Gov OK's Two Step Plan for Statewide Hunt
Published June 19, 2004. By Chris
Christoff. Detroit Free Press.
Gov. Jennifer Granholm opened the door Friday to mourning dove hunting in Michigan, delighting hunters and infuriating bird-lovers and animal advocates who said she betrayed them.
Granholm signed a bill to lift a 99-year state ban on dove hunting and allow the Natural Resources Commission to set a dove season (to start) in six counties that border Indiana and Ohio.
After three years, the NRC is to decide whether to expand dove hunting, which is allowed in 40 other states. Friday's action is the culmination of at least 20 years of sporadic and often emotional debate over legalizing dove hunting.

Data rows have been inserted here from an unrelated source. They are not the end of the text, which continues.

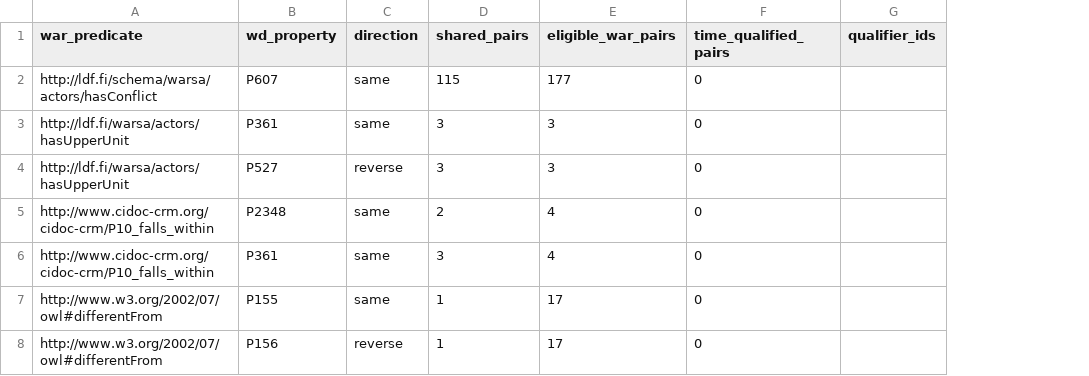
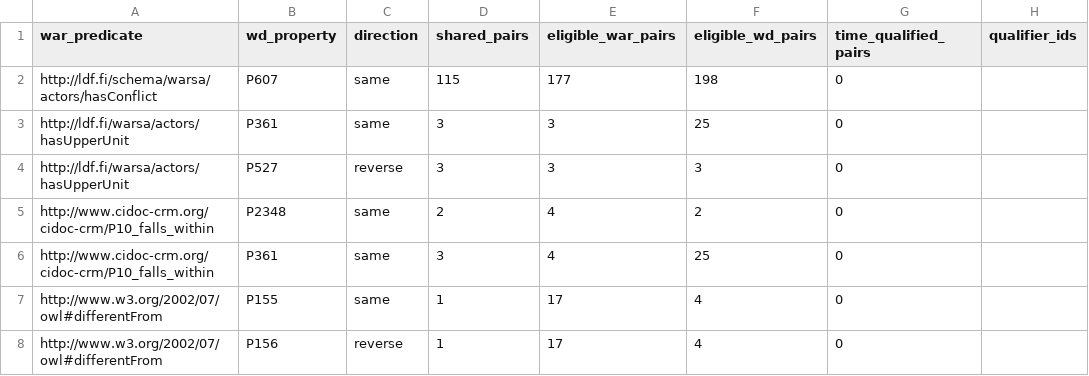
Before and after one commit to YehudRaanan/Corpus2GeoRAG_Pacific, a CSV file: poc/relation_alignment/audit_2026-10-11/screened_overlap.csv, drawn as a sheet; only a part is shown; the diff names each change by its address in the sheet, - before the commit and + after, or states it on an @@ line.

Commit message:
Rank Wikidata relation candidates by screened overlap

```diff
--- a/poc/relation_alignment/audit_2026-10-11/screened_overlap.csv
+++ b/poc/relation_alignment/audit_2026-10-11/screened_overlap.csv
+column F (eligible_wd_pairs), rows 2-8: 198 | 25 | 3 | 2 | 25 | 4 | 4
```
Also changed, not shown: 3 other files.
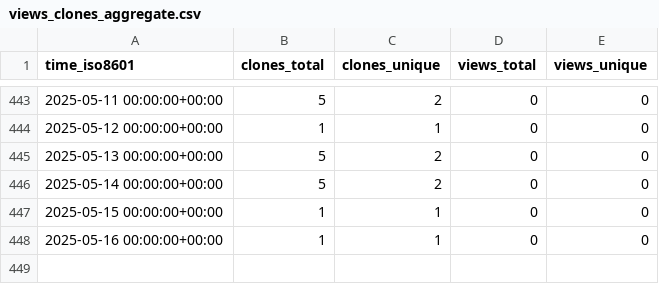
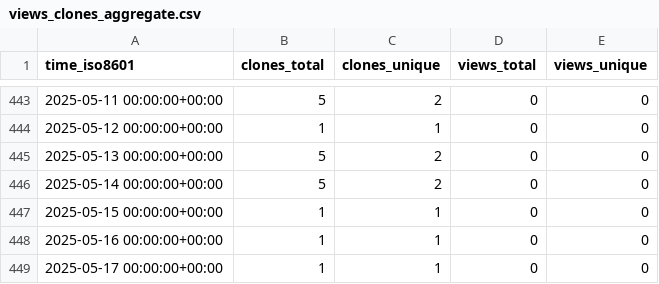
Before and after one commit to stablecaps/stablecaps_bashrc, a CSV file: stablecaps/stablecaps_bashrc/ghrs-data/views_clones_aggregate.csv, drawn as a sheet; only a part is shown, gaps mark what is left out.

```diff
--- a/stablecaps/stablecaps_bashrc/ghrs-data/views_clones_aggregate.csv
+++ b/stablecaps/stablecaps_bashrc/ghrs-data/views_clones_aggregate.csv
@@ -448 +448,2 @@ time_iso8601,clones_total,clones_unique,views_total,views_unique
 2025-05-16 00:00:00+00:00,1,1,0,0
+2025-05-17 00:00:00+00:00,1,1,0,0
```
Also changed, not shown: 1 other file.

NRC Chairman Keith Charters said the NRC will take public comment for 60 days before voting on a dove hunt plan Sept. 10. That's enough time to have a shortened inaugural dove season beginning in mid-September, the usual time for dove hunting, when the birds gather to begin their migration flights, he said.
Charters said dove hunting would be strictly prohibited within 450 feet of any occupied building to alleviate concerns "that people will shoot doves out of bird feeders."
Hunters say doves are sporty, tasty game birds, while opponents view them as docile, cooing backyard visitors that symbolize peace.
In 2001, a dove hunting bill failed by one vote in the Senate.
Granholm had negotiated a compromise, limited dove hunt proposal with Sam Washington, president of the Michigan United Conservation Clubs, who told her dove hunting would not deplete a bird that hunting advocates claim numbers 400 million in the U.S.
A pleased Washington said Granholm "did the right thing for sportsmen," and said he suspects that Lt. Gov. John Cherry, an avid hunter, lobbied Granholm to sign the bill.
Also pleased was the bill's main sponsor, Rep. Susan Tabor, R-Delta Township.
"I would have liked to see a statewide hunting season as soon as possible, but this is a good start," Tabor said in a release.
Not so pleased were animal protection advocates who said Granholm reneged on her promise to veto dove hunting in Michigan.
She made the pledge during her 2002 gubernatorial campaign in response to a questionnaire from the Humane Society of the United States. Friday, society President Wayne Pacelle said he was "disgusted" that Granholm didn't honor an unambiguous pledge.
Pacelle said the NRC is dominated by hunting advocates who assuredly would expand dove hunting after three years.
"This is simply a two-step process for statewide dove hunting," he said. "Literally millions of birds will suffer and die as a consequence of her signing this bill."
Eileen Liska, spokeswoman for the Michigan Humane Society, said Granholm will lose support from many of her constituents who oppose dove hunting.
"People who donated to her campaign said they may end up voting for her but they certainly won't give her donations," Liska said. "Politically, she made the wrong decision. She alienated her core supporters to appease a voting faction that didn't vote for her and probably never would."
Liz Boyd, spokeswoman for Granholm, said Granholm did not betray her supporters by signing the bill. She said dove hunting would still be prohibited in 90 percent of the state, at least for three years.
"Had the governor been asked in 2002 if she would sign a bill so there would be a 90-percent ban on dove hunting in Michigan, the governor more than likely would have said yes," Boyd said. "This is a conservative, reasonable approach to a long-standing, long-debated issue in Michigan."
- Songbird Protection Coalition